Data-based policy recommendations for a more equitable NYC:
The fast-growing technology sector represents one of the best opportunities for New Yorkers from low-income backgrounds to springboard into the middle class. But too many New Yorkers from low-income communities lack the required early exposure, hands-on skills, and educational credentials needed to compete for these jobs.
To create a tech sector that reflects the diversity of New York while greatly expanding access to economic opportunity, city leaders will need to set ambitious goals and commit to a bold and long-term agenda to expand and improve the tech skills-building ecosystem—starting with investments in the K–12 education system, where policymakers can have the greatest impact.
The following is a brief summary of recommendations for policymakers, educators, nonprofit organizations, philanthropy, and the private sector. The full recommendations are accessible here.
Make a significant new public investment in expanding and improving New York City’s tech education and training ecosystem
New York City has taken some vital steps toward expanding access to technology careers, including the launch of CS4AllNYC and the Tech Talent Pipeline. But as our research shows, opportunity gaps and inequities persist in the tech skills-building ecosystem—and the city still has a long way to go. New York City should make a significant new public investment to grow and strengthen the tech skills-building ecosystem, allocating funding to expand in-school computing education to every public school beginning in kindergarten; close geographic gaps by funding and scaling in-school STEM enrichment and tech workforce training programs in underserved communities; and invest in intensive, career-aligned tech training models for working adults that lead to employment in the sector. An investment of $50 million—leveraged against additional private funding—would allow the city to strengthen crucial initiatives like CS4All and the Tech Talent Pipeline, while allocating additional resources to reach more New Yorkers with computing education programs, close geographic gaps, and scale up effective adult workforce programs.
Set clear and ambitious goals to greatly expand the pipeline of New Yorkers into technology careers
The mayor and City Council should create a unified set of goals and benchmarks ensuring that every student has in-school access to computational thinking and computing education beginning in kindergarten by 2025; expanding in-depth tech workforce training programs to reach at least 5,000 low-income New Yorkers annually by 2025, up from just a few hundred today; and, along with New York State, tripling the number of CUNY students who earn postsecondary STEM degrees and credentials each year by 2030.
Prioritize long-term investments in K–12 computing education
If city leaders do just one thing to expand access and build equity in the city’s growing tech sector, our research suggests the most effective use of resources is a long-term investment in expanding and improving K–12 computing education.

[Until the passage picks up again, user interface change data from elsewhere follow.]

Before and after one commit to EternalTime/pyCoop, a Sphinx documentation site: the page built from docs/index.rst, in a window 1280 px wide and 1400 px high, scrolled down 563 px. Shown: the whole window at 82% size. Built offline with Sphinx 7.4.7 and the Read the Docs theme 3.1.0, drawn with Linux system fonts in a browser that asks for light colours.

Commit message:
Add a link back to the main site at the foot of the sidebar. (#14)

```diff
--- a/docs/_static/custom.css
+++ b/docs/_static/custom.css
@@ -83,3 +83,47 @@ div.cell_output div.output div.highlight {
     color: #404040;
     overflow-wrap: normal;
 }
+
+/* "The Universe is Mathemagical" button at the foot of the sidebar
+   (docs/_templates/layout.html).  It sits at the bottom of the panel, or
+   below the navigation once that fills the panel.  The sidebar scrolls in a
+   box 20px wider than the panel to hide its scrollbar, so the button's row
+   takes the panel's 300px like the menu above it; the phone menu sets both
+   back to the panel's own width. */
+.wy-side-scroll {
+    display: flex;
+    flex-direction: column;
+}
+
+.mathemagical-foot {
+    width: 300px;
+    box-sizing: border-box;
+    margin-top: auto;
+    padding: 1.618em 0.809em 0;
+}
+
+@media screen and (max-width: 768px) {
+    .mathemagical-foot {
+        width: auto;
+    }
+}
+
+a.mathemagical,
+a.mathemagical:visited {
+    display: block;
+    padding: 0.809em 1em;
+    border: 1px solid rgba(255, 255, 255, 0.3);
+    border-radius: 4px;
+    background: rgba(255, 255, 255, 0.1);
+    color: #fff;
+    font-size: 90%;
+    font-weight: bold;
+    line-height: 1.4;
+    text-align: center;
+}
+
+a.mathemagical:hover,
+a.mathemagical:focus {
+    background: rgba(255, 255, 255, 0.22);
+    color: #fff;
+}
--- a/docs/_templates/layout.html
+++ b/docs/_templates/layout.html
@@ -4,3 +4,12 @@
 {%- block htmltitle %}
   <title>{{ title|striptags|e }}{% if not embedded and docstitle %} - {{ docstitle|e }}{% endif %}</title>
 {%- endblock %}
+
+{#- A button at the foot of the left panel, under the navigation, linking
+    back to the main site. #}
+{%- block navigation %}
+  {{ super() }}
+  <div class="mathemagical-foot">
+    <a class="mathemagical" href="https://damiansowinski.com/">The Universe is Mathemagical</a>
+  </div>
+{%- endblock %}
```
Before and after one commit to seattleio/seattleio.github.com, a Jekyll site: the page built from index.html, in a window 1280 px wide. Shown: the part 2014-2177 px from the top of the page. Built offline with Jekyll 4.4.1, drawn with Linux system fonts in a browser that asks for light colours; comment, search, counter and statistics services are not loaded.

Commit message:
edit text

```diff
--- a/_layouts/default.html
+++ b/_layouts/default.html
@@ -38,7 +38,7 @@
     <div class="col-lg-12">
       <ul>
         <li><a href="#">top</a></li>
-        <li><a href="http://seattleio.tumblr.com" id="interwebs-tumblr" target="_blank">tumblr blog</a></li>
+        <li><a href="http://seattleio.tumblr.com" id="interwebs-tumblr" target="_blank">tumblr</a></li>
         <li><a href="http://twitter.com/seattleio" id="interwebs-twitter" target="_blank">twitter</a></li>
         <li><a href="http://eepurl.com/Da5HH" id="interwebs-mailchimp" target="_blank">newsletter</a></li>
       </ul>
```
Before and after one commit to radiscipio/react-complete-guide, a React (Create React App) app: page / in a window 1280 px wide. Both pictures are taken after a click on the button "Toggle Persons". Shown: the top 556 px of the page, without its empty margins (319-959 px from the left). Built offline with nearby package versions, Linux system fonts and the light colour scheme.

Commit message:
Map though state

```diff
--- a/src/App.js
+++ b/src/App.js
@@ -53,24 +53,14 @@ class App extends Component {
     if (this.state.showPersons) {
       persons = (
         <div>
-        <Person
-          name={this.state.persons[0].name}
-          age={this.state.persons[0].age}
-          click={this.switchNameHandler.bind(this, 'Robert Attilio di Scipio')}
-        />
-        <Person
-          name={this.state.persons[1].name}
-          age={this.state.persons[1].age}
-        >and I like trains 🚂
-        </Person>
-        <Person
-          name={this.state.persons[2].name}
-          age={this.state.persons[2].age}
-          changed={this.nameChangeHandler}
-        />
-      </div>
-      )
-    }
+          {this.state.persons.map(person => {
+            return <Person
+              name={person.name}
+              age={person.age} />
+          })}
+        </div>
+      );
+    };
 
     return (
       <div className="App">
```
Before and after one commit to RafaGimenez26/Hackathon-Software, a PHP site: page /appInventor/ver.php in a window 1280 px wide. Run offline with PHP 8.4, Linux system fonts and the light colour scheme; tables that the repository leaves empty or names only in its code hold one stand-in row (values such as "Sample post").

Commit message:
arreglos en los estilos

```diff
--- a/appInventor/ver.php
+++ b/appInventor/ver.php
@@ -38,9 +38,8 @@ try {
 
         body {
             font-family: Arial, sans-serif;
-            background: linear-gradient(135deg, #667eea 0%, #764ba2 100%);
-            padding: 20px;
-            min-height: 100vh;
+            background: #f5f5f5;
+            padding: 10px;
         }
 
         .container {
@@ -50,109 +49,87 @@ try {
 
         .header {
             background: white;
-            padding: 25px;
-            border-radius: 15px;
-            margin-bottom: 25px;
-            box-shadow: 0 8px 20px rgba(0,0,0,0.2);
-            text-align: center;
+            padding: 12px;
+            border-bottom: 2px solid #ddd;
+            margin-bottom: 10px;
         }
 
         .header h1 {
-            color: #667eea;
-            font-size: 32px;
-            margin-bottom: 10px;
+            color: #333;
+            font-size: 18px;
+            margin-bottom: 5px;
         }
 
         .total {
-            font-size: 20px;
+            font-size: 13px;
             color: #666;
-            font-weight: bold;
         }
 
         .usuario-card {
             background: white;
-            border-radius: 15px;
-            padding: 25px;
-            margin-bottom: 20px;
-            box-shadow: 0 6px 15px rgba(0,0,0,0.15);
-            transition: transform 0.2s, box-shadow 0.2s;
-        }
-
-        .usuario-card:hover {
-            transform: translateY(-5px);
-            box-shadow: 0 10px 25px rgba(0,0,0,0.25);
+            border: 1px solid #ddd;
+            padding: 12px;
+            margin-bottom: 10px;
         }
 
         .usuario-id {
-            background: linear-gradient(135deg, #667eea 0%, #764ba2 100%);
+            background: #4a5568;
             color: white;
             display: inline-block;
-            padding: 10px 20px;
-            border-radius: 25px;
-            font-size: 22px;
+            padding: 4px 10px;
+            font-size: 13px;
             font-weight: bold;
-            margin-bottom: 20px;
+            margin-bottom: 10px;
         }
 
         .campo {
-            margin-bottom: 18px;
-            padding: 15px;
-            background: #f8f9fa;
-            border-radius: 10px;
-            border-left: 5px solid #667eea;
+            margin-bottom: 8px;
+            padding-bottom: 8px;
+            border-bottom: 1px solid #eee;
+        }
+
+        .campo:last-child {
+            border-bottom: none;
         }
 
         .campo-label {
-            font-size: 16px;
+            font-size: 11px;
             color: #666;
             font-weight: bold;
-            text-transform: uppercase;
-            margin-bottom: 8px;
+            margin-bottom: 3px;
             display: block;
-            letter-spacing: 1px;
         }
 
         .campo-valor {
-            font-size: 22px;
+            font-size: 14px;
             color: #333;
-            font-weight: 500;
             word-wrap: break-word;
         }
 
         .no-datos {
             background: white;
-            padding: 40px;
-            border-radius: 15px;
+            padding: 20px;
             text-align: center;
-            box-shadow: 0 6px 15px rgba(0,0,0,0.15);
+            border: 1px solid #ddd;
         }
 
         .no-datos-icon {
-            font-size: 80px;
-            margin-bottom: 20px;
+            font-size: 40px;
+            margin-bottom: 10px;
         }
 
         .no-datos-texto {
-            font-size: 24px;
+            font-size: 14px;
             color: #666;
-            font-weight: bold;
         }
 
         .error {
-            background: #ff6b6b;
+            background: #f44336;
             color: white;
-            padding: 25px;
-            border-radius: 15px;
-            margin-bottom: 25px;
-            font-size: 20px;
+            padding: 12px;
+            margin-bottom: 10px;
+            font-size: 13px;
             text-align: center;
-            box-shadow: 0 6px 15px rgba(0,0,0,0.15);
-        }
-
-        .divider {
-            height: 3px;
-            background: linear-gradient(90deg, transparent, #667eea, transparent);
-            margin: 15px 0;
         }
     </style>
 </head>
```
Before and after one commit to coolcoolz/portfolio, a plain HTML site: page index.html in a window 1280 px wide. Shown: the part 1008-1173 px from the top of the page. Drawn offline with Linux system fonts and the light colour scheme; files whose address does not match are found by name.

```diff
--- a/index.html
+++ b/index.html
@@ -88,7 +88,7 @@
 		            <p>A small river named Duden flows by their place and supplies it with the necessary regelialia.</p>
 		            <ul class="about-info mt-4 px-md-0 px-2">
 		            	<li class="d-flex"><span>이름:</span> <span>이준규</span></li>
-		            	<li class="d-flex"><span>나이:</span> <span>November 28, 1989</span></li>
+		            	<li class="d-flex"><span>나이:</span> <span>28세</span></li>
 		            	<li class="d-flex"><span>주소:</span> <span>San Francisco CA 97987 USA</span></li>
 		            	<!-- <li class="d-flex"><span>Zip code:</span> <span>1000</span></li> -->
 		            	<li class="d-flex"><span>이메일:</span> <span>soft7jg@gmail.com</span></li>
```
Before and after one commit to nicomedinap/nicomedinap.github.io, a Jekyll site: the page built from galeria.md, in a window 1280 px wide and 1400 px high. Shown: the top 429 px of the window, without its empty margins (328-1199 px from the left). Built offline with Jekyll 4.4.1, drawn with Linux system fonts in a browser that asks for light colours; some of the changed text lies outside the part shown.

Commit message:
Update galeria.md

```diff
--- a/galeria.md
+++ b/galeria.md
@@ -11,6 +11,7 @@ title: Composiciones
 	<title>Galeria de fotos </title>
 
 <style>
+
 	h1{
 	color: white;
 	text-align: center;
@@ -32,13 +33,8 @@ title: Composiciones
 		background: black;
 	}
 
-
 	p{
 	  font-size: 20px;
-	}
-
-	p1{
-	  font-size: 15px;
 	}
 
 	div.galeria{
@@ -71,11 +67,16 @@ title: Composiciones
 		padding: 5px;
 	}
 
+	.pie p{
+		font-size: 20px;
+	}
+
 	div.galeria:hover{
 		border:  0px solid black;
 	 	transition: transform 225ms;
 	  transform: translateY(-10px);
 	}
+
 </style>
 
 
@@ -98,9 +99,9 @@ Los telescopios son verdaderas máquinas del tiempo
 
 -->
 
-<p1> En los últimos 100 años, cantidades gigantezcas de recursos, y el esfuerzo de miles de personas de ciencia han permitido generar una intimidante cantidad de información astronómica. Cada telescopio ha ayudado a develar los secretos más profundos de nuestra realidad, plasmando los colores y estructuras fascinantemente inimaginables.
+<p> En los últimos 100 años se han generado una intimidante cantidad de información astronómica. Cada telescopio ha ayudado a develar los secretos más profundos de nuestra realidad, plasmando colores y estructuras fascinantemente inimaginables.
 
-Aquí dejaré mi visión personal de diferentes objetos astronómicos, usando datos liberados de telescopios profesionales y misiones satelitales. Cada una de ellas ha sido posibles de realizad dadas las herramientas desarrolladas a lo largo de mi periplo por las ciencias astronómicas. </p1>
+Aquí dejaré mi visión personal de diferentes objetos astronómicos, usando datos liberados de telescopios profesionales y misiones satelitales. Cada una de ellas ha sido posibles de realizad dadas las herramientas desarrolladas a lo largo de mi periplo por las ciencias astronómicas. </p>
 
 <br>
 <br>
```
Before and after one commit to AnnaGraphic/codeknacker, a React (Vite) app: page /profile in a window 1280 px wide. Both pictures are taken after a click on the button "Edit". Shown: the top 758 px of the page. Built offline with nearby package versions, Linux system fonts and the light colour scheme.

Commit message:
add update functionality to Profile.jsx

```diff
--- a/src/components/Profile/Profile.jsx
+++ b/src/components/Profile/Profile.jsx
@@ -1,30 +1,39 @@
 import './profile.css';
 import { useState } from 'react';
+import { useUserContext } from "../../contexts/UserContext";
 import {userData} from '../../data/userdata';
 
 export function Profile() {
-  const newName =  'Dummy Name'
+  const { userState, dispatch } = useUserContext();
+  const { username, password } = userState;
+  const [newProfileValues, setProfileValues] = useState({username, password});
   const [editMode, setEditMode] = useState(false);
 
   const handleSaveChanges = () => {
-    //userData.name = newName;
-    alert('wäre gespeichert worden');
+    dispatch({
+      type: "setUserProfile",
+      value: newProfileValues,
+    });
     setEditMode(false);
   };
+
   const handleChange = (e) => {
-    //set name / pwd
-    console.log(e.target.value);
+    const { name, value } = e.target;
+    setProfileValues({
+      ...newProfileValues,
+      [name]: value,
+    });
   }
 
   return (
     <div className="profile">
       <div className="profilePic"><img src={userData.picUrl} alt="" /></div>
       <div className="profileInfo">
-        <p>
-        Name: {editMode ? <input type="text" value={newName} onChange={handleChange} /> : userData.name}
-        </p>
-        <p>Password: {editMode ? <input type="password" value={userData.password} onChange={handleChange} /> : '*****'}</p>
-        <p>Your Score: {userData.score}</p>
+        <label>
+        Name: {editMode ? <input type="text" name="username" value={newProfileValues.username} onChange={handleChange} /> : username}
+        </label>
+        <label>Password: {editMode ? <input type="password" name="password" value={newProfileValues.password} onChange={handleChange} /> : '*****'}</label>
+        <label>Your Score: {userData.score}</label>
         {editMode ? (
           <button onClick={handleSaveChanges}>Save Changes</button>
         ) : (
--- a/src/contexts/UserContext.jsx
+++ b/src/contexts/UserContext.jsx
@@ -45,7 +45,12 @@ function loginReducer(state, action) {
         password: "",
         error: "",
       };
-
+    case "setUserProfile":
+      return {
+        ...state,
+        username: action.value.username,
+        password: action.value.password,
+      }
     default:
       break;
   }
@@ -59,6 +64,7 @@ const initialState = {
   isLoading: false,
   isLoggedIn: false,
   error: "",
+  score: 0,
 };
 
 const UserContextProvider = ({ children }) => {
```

While New Yorkers of all ages can benefit from tech skills-building initiatives, this report finds that long-term investments in computing education are essential in order to tackle the city’s persistent opportunity gap at the root. By ensuring that every student has access to effective, age-appropriate computing education—including the core concepts of computational thinking—New York City can greatly expand the pipeline into tech careers by building skills, interests, and confidence from the earliest years of a New Yorker’s life.
- Fully fund and champion the expansion of CS4All to reach every student by 2025.
- Go beyond CS4All to bring computational thinking into every classroom.
- Significantly expand computing education in grades K–5.
- Ensure that teachers at every grade level receive professional development in computing education.
- Launch clear statewide standards for teacher certification and require a recognized credential in computing education for all new teachers by 2025.
Scale up tech training with a focus on programs that develop in-depth, career-ready skills
Although prioritizing K–12 computing education will have the greatest long-term impact on expanding access to technology careers, New York City also needs to make significant near-term investments to ensure that more working adults can train for opportunities that exist today. Seizing these opportunities will require new investments to double or triple the capacity of the specific type of programs that are in short supply today: multi-week, in-depth training programs focused on applied technical skills and real-world career readiness—and informed by specific employer needs—that consistently lead to employment, retention, wage gains, and career advancement. To help more working adults access opportunities in the tech sector, policymakers should focus on scaling up the relatively small number of intensive, in-depth tech training programs that consistently lead to employment in technical occupations and provide opportunities for career advancement.
- Build the pipeline of educators and facilitators serving both K–12 and career readiness efforts.
- Scale up tech training with a focus on programs that develop in-depth, career-ready skills.
- Close the geographic gaps in tech education and skills-building programs.
- New York City’s tech sector should play a larger role in developing, recruiting, and retaining diverse talent.
- Increase access to tech apprenticeships and paid STEM internships through industry partnerships, CS4All, and the city’s current Summer Youth Employment Program.
- Expand efforts to market STEM programs to underrepresented students and their families.
- Develop and fund links from the numerous computer literacy and basic digital skills-building programs to the in-depth programs that can lead to employment.
- Expand the number of bridge programs to provide crucial new on-ramps to further tech education and training for New Yorkers with fundamental skills needs.
- Develop major new supports for the non-tuition costs of adult workforce training